A new study has found a high incidence of suicide among women in camps housing long-term refugees fleeing Myanmar’s ethnic conflict, reports the BBC News Magazine.
In a study of refugees in Thailand’s Mae La camp, where 90% are ethnically Karen – a group that mainly identifies as Christian – Dr. Gracia Fellmeth found that, last year, suicide was “too common” in the camp, accounting for half of all deaths among pregnant women and new mothers.
With 40,000 residents, Mae La is the biggest of the camps on the Thai-Myanmar border, which combined are home to more than 100,000 people.

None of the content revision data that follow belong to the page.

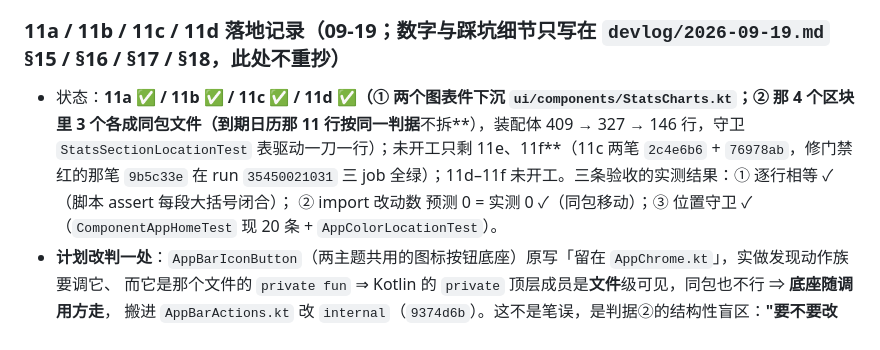
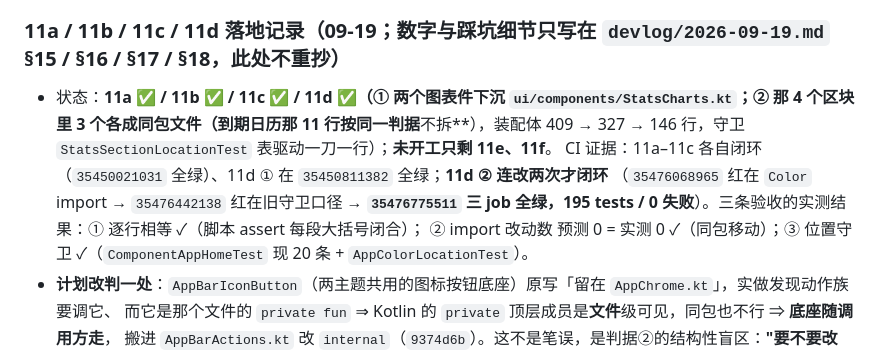
Before and after one commit to SkyForest233/chileme, a Markdown page: docs/ROADMAP.md, the part around the change. Rendered like a GitHub page.

```diff
--- a/docs/ROADMAP.md
+++ b/docs/ROADMAP.md
@@ -1151,7 +1151,9 @@
 
 ### 11a / 11b / 11c / 11d 落地记录（09-19；数字与踩坑细节只写在 `devlog/2026-09-19.md` §15 / §16 / §17 / §18，此处不重抄）
 
-- 状态：**11a ✅ / 11b ✅ / 11c ✅ / 11d ✅（① 两个图表件下沉 `ui/components/StatsCharts.kt`；② 那 4 个区块里 3 个各成同包文件（到期日历那 11 行按同一判据**不拆**），装配体 409 → 327 → 146 行，守卫 `StatsSectionLocationTest` 表驱动一刀一行）；未开工只剩 11e、11f**（11c 两笔 `2c4e6b6` + `76978ab`，修门禁红的那笔 `9b5c33e` 在 run `35450021031` 三 job 全绿）；11d–11f 未开工。三条验收的实测结果：① 逐行相等 ✓（脚本 assert 每段大括号闭合）；
+- 状态：**11a ✅ / 11b ✅ / 11c ✅ / 11d ✅（① 两个图表件下沉 `ui/components/StatsCharts.kt`；② 那 4 个区块里 3 个各成同包文件（到期日历那 11 行按同一判据**不拆**），装配体 409 → 327 → 146 行，守卫 `StatsSectionLocationTest` 表驱动一刀一行）；**未开工只剩 11e、11f**。
+   CI 证据：11a–11c 各自闭环（`35450021031` 全绿）、11d ① 在 `35450811382` 全绿；**11d ② 连改两次才闭环**
+   （`35476068965` 红在 `Color` import → `35476442138` 红在旧守卫口径 → **`35476775511` 三 job 全绿，195 tests / 0 失败**）。三条验收的实测结果：① 逐行相等 ✓（脚本 assert 每段大括号闭合）；
   ② import 改动数 预测 0 = 实测 0 ✓（同包移动）；③ 位置守卫 ✓（`ComponentAppHomeTest` 现 20 条 + `AppColorLocationTest`）。
 - **计划改判一处**：`AppBarIconButton`（两主题共用的图标按钮底座）原写「留在 `AppChrome.kt`」，实做发现动作族要调它、
   而它是那个文件的 `private fun` ⇒ Kotlin 的 `private` 顶层成员是**文件**级可见，同包也不行 ⇒ **底座随调用方走**，
```
Also changed, not shown: devlog/INDEX.md (+2 -2 lines).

Dr. Fellmeth, who reported her findings in the British Medical Journal, visited the camp as part of a study into the mental health of mothers around the time they give birth. It focused on a couple who had committed suicide together by swallowing weed killer, despite the pregnant woman showing no alarming signs at an antenatal clinic days before. It also found that a quarter of all the women they spoke to thought about suicide, with about 3% having made an attempt.
The report concluded that “refugee populations are at risk of developing mental disorders as a result of their marginalised status, socioeconomic disadvantage and exposure to trauma”.
Persecution of Christians is considered to be “very high” in Myanmar, which sits at number 28 on the Open Doors 2017 World Watch List of countries where Christians are most under pressure for their faith, published on 11 January.